Start of Data records

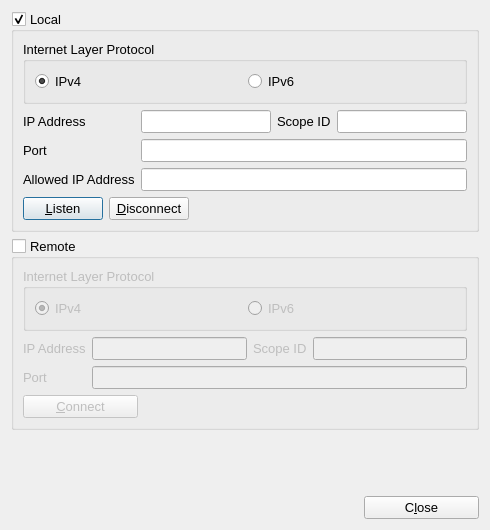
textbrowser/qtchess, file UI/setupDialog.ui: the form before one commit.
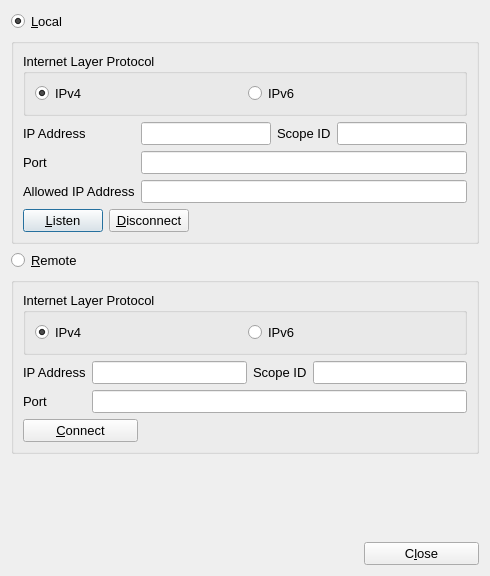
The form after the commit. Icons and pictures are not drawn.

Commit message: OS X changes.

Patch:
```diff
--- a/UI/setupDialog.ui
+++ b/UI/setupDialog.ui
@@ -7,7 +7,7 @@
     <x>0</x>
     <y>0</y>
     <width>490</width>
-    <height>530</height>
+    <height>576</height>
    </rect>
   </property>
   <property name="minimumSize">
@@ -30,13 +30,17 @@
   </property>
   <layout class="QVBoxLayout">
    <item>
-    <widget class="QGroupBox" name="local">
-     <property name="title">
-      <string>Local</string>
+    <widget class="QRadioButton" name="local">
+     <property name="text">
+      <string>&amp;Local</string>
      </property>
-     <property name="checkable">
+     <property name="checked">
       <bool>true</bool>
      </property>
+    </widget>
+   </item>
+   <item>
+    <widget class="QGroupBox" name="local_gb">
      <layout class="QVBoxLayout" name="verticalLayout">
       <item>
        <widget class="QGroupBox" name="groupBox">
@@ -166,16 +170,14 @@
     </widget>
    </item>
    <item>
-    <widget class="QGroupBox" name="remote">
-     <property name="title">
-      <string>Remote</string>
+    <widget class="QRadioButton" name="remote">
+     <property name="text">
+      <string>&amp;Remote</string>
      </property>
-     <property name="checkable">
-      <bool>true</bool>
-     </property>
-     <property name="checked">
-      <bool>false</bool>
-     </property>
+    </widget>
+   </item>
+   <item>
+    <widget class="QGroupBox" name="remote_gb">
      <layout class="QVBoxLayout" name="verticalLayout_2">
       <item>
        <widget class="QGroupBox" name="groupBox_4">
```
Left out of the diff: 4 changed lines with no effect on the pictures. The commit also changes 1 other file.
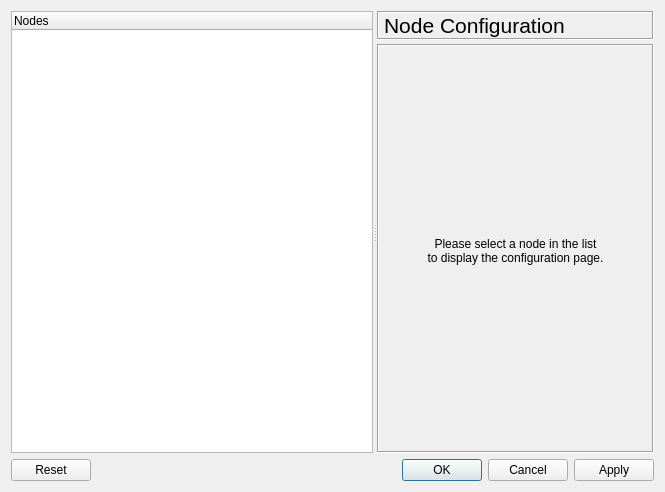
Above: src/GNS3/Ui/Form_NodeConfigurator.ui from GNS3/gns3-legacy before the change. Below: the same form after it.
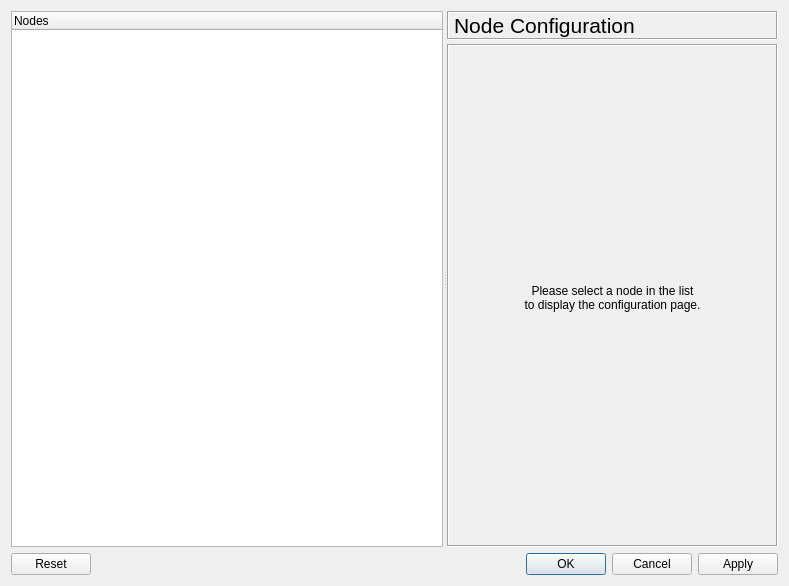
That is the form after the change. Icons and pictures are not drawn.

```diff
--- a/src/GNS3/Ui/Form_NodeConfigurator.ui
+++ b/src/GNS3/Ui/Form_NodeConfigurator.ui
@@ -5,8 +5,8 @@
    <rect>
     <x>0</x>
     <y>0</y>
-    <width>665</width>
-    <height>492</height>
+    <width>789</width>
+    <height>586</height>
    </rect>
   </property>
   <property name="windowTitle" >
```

End of Data records

**Work to complete**
Across the whole listing above, report each line that includes "QGroupBox".

**Written answer**
-    <widget class="QGroupBox" name="local">
+    <widget class="QGroupBox" name="local_gb">
        <widget class="QGroupBox" name="groupBox">
-    <widget class="QGroupBox" name="remote">
+    <widget class="QGroupBox" name="remote_gb">
        <widget class="QGroupBox" name="groupBox_4">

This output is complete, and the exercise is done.